The IIO released two cropped photos taken by a city of Kelowna employee just before the shooting.

Investigation justifies shooting of homeless man by B.C. RCMP officer

Incident won’t be referred to Crown counsel for consideration of charges

An independent investigation has found a Kelowna RCMP female officer should not face charges after shooting a homeless man in August 2017.

An investigation of the incident by the Independent Investigations Office of B.C. found the police officer acted in an appropriate measure when she and a City of Kelowna worker were confronted by an angry man advancing toward them waving a large axe handle in a threatening manner.

“I do not consider that an officer may have committed an offence under any enactment and therefore the matter will not be referred to Crown counsel for consideration of charges,” stated the report, co-submitted by IIO chief civilian director Ronald MacDonald and general counsel Clinton Sadlemyer.
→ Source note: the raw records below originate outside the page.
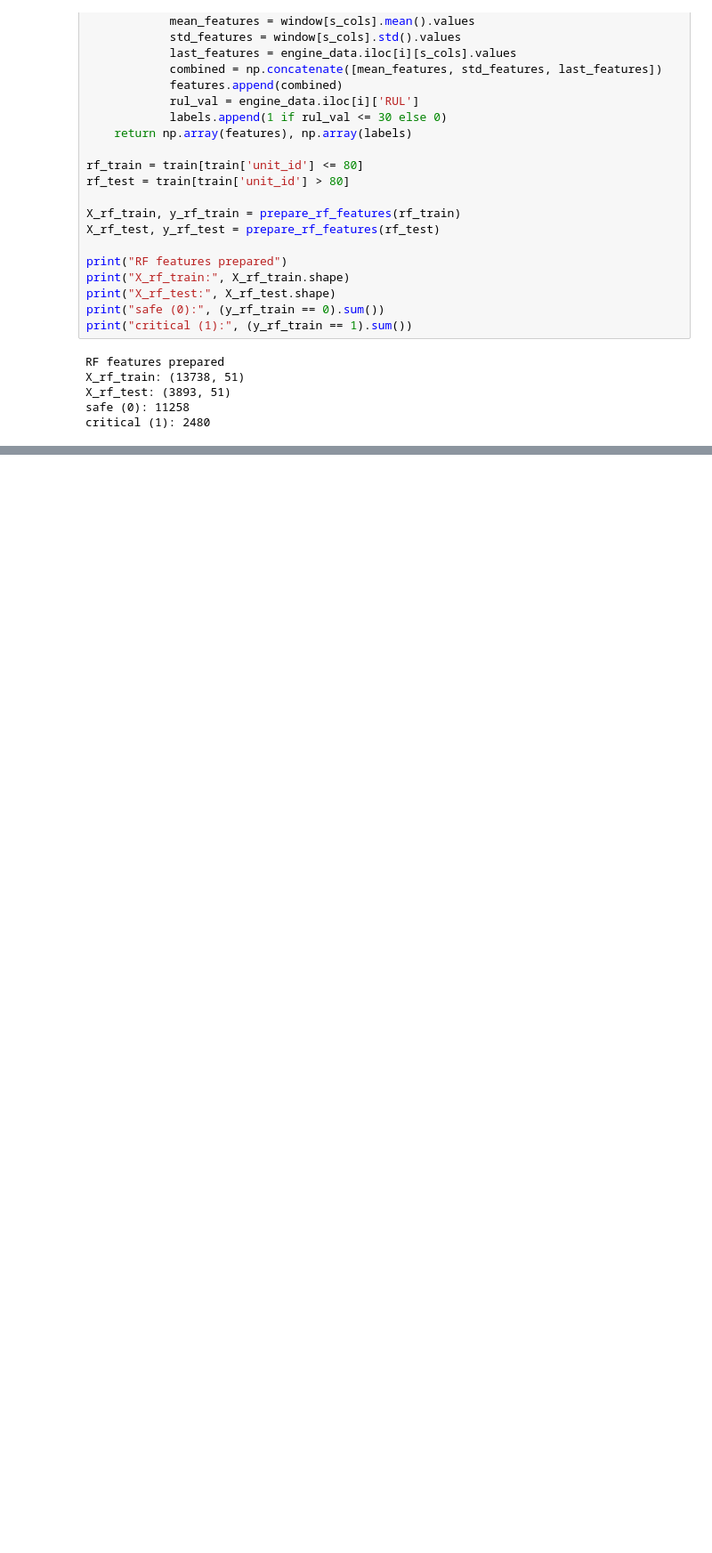
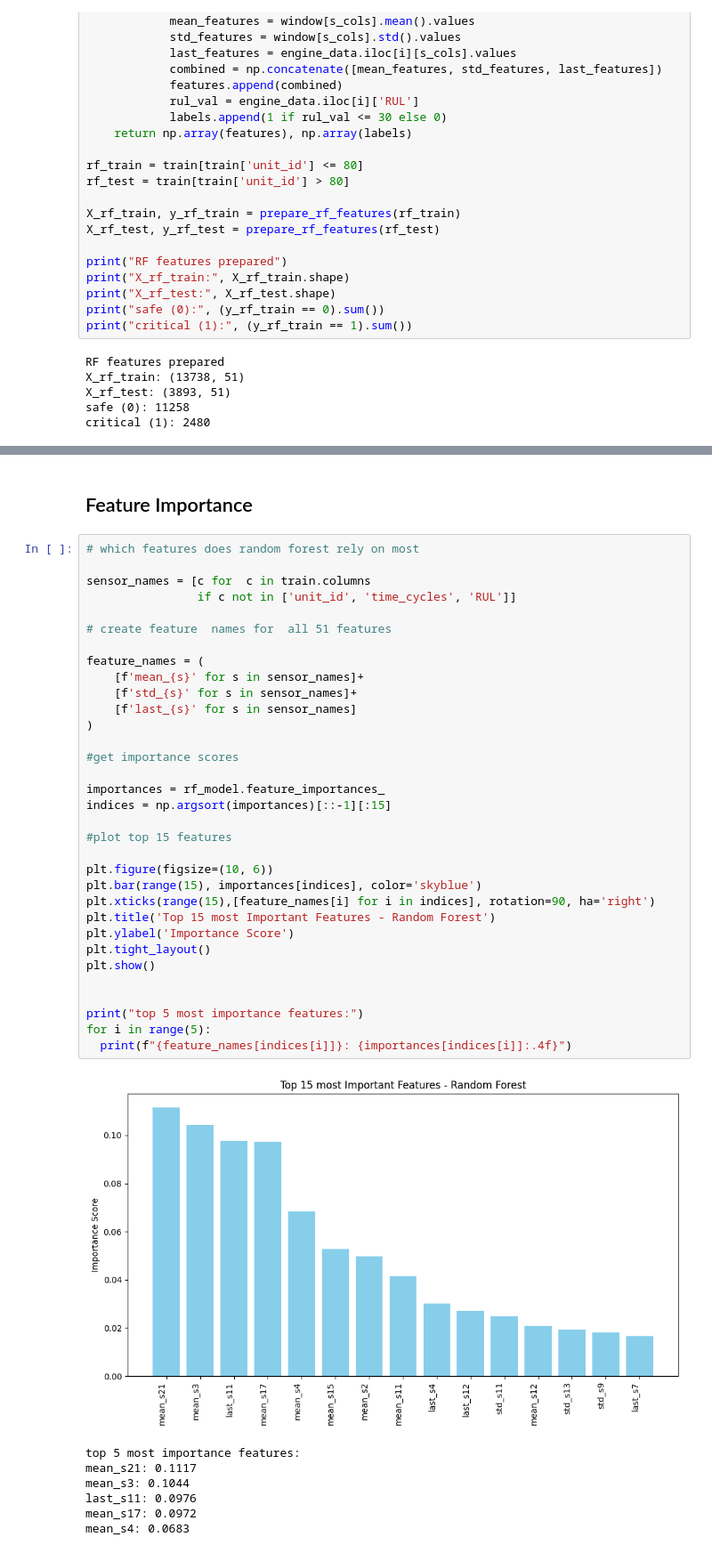
Before and after one commit to Bhawani-Lal/Smartmaintain_Dissertation, a Jupyter notebook: SmartMaintain_EDA.ipynb, the cells around one changed output, grey strips where cells are left out. Shown at 89% size. Drawn from its saved outputs; the diff is of its cells as text; blank space fills up the shorter version.

```diff
--- a/SmartMaintain_EDA.ipynb
+++ b/SmartMaintain_EDA.ipynb
@@ -639,0 +714,43 @@ critical (1): 2480
+# %% [markdown]
+## Feature Importance
+# %%
+# which features does random forest rely on most
+
+sensor_names = [c for  c in train.columns
+                if c not in ['unit_id', 'time_cycles', 'RUL']]
+
+# create feature  names for  all 51 features
+
+feature_names = (
+    [f'mean_{s}' for s in sensor_names]+
+    [f'std_{s}' for s in sensor_names]+
+    [f'last_{s}' for s in sensor_names]
+)
+
+#get importance scores
+
+importances = rf_model.feature_importances_
+indices = np.argsort(importances)[::-1][:15]
+
+#plot top 15 features
+
+plt.figure(figsize=(10, 6))
+plt.bar(range(15), importances[indices], color='skyblue')
+plt.xticks(range(15),[feature_names[i] for i in indices], rotation=90, ha='right')
+plt.title('Top 15 most Important Features - Random Forest')
+plt.ylabel('Importance Score')
+plt.tight_layout()
+plt.show()
+
+
+print("top 5 most importance features:")
+for i in range(5):
+  print(f"{feature_names[indices[i]]}: {importances[indices[i]]:.4f}")
+# %% [output]
+[figure, added]
+top 5 most importance features:
+mean_s21: 0.1117
+mean_s3: 0.1044
+last_s11: 0.0976
+mean_s17: 0.0972
+mean_s4: 0.0683
```
Also changed, not shown: parts of 9 cells of this notebook.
RELATED: RCMP officer involved in Kelowna shooting

The investigation focused on conflicting accounts of how the shooting unfolded based on interviews with the individual shot in the shoulder, a serious but non-life threatening wound, and both the police officer and city worker.
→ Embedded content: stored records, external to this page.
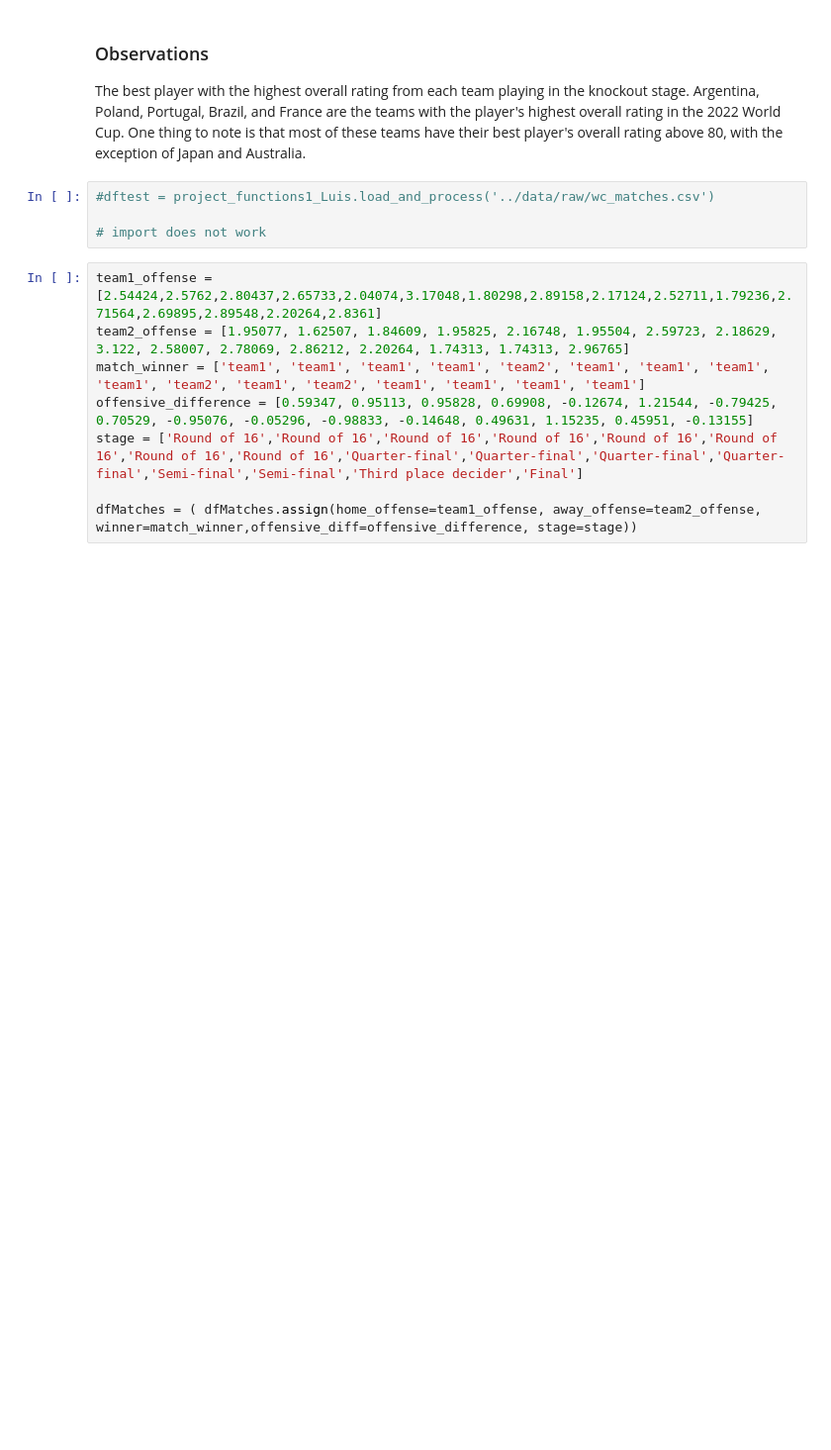
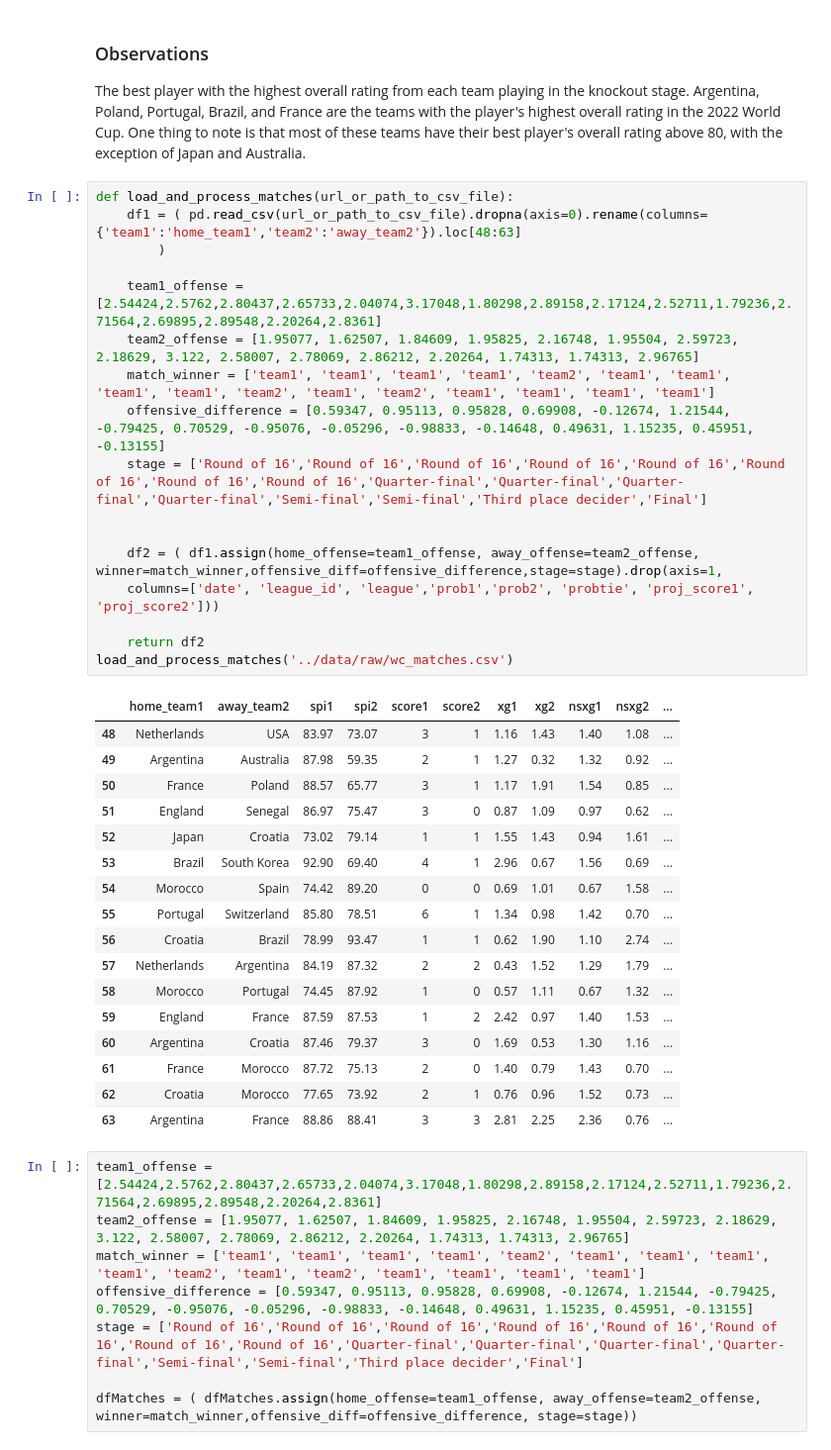
Before and after one commit to ubco-W2022T2-data301/project-group-group41, a Jupyter notebook: analysis/analysis1_Luis_Wen.ipynb, the cells around one changed output. Shown at 99% size. Drawn from its saved outputs; the diff is of its cells as text; blank space fills up the shorter version.

```diff
--- a/analysis/analysis1_Luis_Wen.ipynb
+++ b/analysis/analysis1_Luis_Wen.ipynb
@@ -228,10 +221,41 @@ sns.despine()
 ### Observations
 
 The best player with the highest overall rating from each team playing in the knockout stage. Argentina, Poland, Portugal, Brazil, and France are the teams with the player's highest overall rating in the 2022 World Cup. One thing to note is that most of these teams have their best player's overall rating above 80, with the exception of Japan and Australia.
-# %%
-#dftest = project_functions1_Luis.load_and_process('../data/raw/wc_matches.csv')
-
-# import does not work
+# %%
+def load_and_process_matches(url_or_path_to_csv_file):
+    df1 = ( pd.read_csv(url_or_path_to_csv_file).dropna(axis=0).rename(columns={'team1':'home_team1','team2':'away_team2'}).loc[48:63]
+        )
+
+    team1_offense = [2.54424,2.5762,2.80437,2.65733,2.04074,3.17048,1.80298,2.89158,2.17124,2.52711,1.79236,2.71564,2.69895,2.89548,2.20264,2.8361]
+    team2_offense = [1.95077, 1.62507, 1.84609, 1.95825, 2.16748, 1.95504, 2.59723, 2.18629, 3.122, 2.58007, 2.78069, 2.86212, 2.20264, 1.74313, 1.74313, 2.96765]
+    match_winner = ['team1', 'team1', 'team1', 'team1', 'team2', 'team1', 'team1', 'team1', 'team1', 'team2', 'team1', 'team2', 'team1', 'team1', 'team1', 'team1']
+    offensive_difference = [0.59347, 0.95113, 0.95828, 0.69908, -0.12674, 1.21544, -0.79425, 0.70529, -0.95076, -0.05296, -0.98833, -0.14648, 0.49631, 1.15235, 0.45951, -0.13155]
+    stage = ['Round of 16','Round of 16','Round of 16','Round of 16','Round of 16','Round of 16','Round of 16','Round of 16','Quarter-final','Quarter-final','Quarter-final','Quarter-final','Semi-final','Semi-final','Third place decider','Final']
+
+
+    df2 = ( df1.assign(home_offense=team1_offense, away_offense=team2_offense, winner=match_winner,offensive_diff=offensive_difference,stage=stage).drop(axis=1,
+    columns=['date', 'league_id', 'league','prob1','prob2', 'probtie', 'proj_score1', 'proj_score2']))
+
+    return df2
+load_and_process_matches('../data/raw/wc_matches.csv')
+# %% [output]
+|  | home_team1 | away_team2 | spi1 | spi2 | score1 | score2 | xg1 | xg2 | nsxg1 | nsxg2 | ... |
+| 48 | Netherlands | USA | 83.97 | 73.07 | 3 | 1 | 1.16 | 1.43 | 1.40 | 1.08 | ... |
+| 49 | Argentina | Australia | 87.98 | 59.35 | 2 | 1 | 1.27 | 0.32 | 1.32 | 0.92 | ... |
+| 50 | France | Poland | 88.57 | 65.77 | 3 | 1 | 1.17 | 1.91 | 1.54 | 0.85 | ... |
+| 51 | England | Senegal | 86.97 | 75.47 | 3 | 0 | 0.87 | 1.09 | 0.97 | 0.62 | ... |
+| 52 | Japan | Croatia | 73.02 | 79.14 | 1 | 1 | 1.55 | 1.43 | 0.94 | 1.61 | ... |
+| 53 | Brazil | South Korea | 92.90 | 69.40 | 4 | 1 | 2.96 | 0.67 | 1.56 | 0.69 | ... |
+| 54 | Morocco | Spain | 74.42 | 89.20 | 0 | 0 | 0.69 | 1.01 | 0.67 | 1.58 | ... |
+| 55 | Portugal | Switzerland | 85.80 | 78.51 | 6 | 1 | 1.34 | 0.98 | 1.42 | 0.70 | ... |
+| 56 | Croatia | Brazil | 78.99 | 93.47 | 1 | 1 | 0.62 | 1.90 | 1.10 | 2.74 | ... |
+| 57 | Netherlands | Argentina | 84.19 | 87.32 | 2 | 2 | 0.43 | 1.52 | 1.29 | 1.79 | ... |
+| 58 | Morocco | Portugal | 74.45 | 87.92 | 1 | 0 | 0.57 | 1.11 | 0.67 | 1.32 | ... |
+| 59 | England | France | 87.59 | 87.53 | 1 | 2 | 2.42 | 0.97 | 1.40 | 1.53 | ... |
+| 60 | Argentina | Croatia | 87.46 | 79.37 | 3 | 0 | 1.69 | 0.53 | 1.30 | 1.16 | ... |
+| 61 | France | Morocco | 87.72 | 75.13 | 2 | 0 | 1.40 | 0.79 | 1.43 | 0.70 | ... |
+| 62 | Croatia | Morocco | 77.65 | 73.92 | 2 | 1 | 0.76 | 0.96 | 1.52 | 0.73 | ... |
+| 63 | Argentina | France | 88.86 | 88.41 | 3 | 3 | 2.81 | 2.25 | 2.36 | 0.76 | ... |
 # %%
 team1_offense = [2.54424,2.5762,2.80437,2.65733,2.04074,3.17048,1.80298,2.89158,2.17124,2.52711,1.79236,2.71564,2.69895,2.89548,2.20264,2.8361]
 team2_offense = [1.95077, 1.62507, 1.84609, 1.95825, 2.16748, 1.95504, 2.59723, 2.18629, 3.122, 2.58007, 2.78069, 2.86212, 2.20264, 1.74313, 1.74313, 2.96765]
```
Also changed, not shown: parts of 3 cells of this notebook, 2 other files.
On Aug. 3, 2017, beginning at about 12:55 p.m., the police officer and city worker responded to a complaint of an unauthorized homeless camp near Duck Lake Road, finding a tent or tarp lined up against a large tree near a steep embankment.

As the neared the tent, they were approached by an individual carrying an axe handle. Ignoring repeated requests by the police officer to drop the axe handle over about a 10-minute interaction, the police officer retreated until stopped by a wire fence.

The shooting victim claimed he was using the axe handle as a crutch after suffering a spider bite on the side of his knee earlier that morning which required medical treatment.

After one final warning and voiced concern from the city worker that the man “was getting …to goddamn close,” the officer fired a shot from a distance of about 5.5 metres.

The shooting victim had contested the officer used excessive force by shooting him, which could lead to charges of attempted murder, aggravated assault or assault causing bodily harm.

But the investigation found his account that he did not leave the area where his tent was pitched or advance on the police office were contradicted by two photographs taken by the city worker as the scene unfolded.

“The comments to (the shooting victim) by the police officer, as related by the (city worker), indicate the officer appropriately attempted to de-escalate the situation while at the same time protecting herself and the (city worker),” the report concluded.

“It was certainly reasonable for (the police officer) to conclude that this non-compliant and angry male with a significant weapon could easily cause her imminent grievous bodily harm.”



barry.gerding@blackpress.ca

Like us on Facebook and follow us on Twitter

 

Just Posted

Latest round of Columbia River Treaty talks wrap up in Cranbrook

Federal, provincial, U.S. and Indigenous representatives recently met for eight round of discussions

First Nations given max compensation for Ottawa’s child-welfare discrimination

2016 ruling said feds didn’t give same funding for on-reserve kids as was given to off-reserve kids

Come run for Terry this Sunday

Terry Fox Run in Invermere raises funds for cancer research

Council rejects water bottling plant in current spot

Cites possibility to having facility built at another location in the village

Climate change website launched by Selkirk College and Columbia Basin Trust

The site features climate information for communities in the Columbia Basin and boundary region

VIDEO: Vancouver Island mayor details emergency response after fatal bus crash

Sharie Minions says she is ‘appalled’ by condition of road where bus crashed

Federal party leaders address gun violence after weekend shooting near Toronto

One teen was killed and five people injured in the shooting

Conservatives promise tax cut that they say will address Liberal increases

Scheer says the cut would apply to the lowest income bracket

B.C. VIEWS: Cutting wood waste produces some bleeding

Value-added industry slowly grows as big sawmills close

Fewer trees, higher costs blamed for devastating downturn in B.C. forestry

Some say the high cost of logs is the major cause of the industry’s decline in B.C.

Federal food safety watchdog says batch of baby formula recalled

The agency says it’s conducting a food safety investigation

UVic president offers condolences after two students killed in bus crash

‘We also grieve with those closest to these members of our campus community,’ Cassels says

Coming Home: B.C. fire chief and disaster dog return from hurricane-ravaged Bahamas

The pair spent roughly one week on Great Abaco Island assisting in relief efforts

Most Read